### The problem:
From the following material, work out how many lines include the string "workOrder"; respond with the number only.

### Given data:
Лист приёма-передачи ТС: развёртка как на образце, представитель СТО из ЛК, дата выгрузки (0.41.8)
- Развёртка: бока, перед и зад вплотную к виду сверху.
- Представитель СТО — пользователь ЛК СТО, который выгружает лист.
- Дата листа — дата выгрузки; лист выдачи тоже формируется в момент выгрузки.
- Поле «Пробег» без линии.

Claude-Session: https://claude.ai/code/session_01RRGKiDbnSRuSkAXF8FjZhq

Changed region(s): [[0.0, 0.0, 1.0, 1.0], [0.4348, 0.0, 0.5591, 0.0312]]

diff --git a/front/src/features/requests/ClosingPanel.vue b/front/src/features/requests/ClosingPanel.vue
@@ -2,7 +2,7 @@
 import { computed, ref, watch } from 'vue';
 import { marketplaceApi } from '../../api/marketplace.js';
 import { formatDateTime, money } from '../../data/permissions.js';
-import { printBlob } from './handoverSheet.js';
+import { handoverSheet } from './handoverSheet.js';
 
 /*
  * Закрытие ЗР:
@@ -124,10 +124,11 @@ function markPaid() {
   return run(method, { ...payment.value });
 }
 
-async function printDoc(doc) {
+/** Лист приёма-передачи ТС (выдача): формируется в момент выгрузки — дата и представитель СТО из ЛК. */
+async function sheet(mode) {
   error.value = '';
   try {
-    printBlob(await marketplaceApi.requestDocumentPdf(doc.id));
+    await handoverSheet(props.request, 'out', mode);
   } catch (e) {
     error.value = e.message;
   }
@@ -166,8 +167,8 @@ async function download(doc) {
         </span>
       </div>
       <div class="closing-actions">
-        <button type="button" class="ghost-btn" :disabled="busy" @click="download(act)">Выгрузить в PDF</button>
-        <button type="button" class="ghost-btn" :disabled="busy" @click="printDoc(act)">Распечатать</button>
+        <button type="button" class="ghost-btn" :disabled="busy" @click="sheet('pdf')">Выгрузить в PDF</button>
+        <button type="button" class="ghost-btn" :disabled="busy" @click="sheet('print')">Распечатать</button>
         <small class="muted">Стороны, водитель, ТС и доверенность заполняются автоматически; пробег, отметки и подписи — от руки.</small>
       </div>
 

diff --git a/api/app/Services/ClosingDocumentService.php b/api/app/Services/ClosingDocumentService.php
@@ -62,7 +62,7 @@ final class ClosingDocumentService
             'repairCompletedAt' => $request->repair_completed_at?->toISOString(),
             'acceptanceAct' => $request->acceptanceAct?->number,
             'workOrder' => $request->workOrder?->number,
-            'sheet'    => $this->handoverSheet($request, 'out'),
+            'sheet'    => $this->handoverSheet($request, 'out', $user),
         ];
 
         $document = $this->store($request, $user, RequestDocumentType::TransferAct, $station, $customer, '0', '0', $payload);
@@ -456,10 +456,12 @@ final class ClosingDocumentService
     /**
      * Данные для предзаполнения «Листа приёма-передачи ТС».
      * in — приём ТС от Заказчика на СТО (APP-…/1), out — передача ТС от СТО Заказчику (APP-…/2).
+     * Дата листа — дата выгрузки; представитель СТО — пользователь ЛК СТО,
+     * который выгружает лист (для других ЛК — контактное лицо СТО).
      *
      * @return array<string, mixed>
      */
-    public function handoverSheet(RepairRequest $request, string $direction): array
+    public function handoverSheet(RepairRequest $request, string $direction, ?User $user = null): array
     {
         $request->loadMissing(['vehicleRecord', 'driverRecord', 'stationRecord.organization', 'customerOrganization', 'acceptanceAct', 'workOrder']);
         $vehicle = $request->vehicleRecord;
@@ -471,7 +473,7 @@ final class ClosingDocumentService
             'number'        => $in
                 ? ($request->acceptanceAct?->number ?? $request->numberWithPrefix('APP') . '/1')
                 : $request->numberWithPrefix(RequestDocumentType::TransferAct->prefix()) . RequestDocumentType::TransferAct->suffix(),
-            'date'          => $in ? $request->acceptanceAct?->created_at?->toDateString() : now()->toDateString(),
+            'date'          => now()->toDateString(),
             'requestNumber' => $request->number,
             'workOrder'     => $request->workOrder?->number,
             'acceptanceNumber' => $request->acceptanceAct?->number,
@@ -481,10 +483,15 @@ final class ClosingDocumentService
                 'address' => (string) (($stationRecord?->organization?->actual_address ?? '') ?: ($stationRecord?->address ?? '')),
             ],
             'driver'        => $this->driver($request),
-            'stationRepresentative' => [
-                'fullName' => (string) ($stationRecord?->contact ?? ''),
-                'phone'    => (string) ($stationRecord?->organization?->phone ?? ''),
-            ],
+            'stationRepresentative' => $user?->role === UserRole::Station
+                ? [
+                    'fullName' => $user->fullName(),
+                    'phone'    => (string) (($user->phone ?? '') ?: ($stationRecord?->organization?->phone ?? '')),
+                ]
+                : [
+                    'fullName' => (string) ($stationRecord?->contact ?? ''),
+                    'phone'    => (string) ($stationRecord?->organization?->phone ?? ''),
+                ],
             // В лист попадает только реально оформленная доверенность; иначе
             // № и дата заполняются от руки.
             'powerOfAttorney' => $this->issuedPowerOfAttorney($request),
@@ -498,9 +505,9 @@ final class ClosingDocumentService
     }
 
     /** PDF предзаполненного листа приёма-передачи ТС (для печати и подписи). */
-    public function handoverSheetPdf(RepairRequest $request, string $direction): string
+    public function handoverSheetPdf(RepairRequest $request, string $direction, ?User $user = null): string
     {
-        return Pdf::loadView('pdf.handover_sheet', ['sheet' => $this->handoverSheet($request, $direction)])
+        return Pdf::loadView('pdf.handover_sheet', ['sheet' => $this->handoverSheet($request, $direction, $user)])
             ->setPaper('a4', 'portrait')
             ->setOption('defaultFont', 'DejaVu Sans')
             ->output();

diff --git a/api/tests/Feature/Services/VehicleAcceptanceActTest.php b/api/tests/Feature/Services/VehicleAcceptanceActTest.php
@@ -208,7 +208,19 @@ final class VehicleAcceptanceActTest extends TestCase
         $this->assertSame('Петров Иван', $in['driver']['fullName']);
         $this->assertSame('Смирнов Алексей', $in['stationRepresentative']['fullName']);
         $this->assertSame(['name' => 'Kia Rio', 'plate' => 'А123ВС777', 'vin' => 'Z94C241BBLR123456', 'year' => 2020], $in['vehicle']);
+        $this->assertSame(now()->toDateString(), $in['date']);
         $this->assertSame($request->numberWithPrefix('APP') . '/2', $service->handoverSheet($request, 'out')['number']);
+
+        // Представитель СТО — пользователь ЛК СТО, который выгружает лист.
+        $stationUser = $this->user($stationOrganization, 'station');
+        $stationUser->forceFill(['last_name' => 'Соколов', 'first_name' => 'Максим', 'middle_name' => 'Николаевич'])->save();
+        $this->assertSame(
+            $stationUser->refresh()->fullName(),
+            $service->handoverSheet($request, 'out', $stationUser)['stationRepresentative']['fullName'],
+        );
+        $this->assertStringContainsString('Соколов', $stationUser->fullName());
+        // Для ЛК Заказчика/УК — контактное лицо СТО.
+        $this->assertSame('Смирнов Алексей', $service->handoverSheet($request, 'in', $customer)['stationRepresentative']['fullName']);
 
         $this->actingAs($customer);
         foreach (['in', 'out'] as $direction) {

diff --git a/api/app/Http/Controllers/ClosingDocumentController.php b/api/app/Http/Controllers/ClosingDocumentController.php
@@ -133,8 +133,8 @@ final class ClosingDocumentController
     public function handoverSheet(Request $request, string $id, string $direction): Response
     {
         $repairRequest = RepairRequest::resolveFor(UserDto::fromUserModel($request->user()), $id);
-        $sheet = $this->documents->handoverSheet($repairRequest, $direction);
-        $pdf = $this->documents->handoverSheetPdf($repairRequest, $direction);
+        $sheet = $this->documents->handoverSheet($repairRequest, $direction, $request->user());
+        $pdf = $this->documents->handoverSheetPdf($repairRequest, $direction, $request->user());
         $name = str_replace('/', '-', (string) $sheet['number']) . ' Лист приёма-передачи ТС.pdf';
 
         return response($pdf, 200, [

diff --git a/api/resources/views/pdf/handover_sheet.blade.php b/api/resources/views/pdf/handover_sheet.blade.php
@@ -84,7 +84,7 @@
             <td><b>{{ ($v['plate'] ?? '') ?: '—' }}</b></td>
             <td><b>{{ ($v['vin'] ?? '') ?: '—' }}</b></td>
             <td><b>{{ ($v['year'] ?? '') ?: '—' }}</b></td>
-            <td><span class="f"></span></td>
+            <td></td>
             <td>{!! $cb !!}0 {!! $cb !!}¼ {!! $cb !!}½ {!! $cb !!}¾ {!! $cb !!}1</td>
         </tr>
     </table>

### Written answer:
3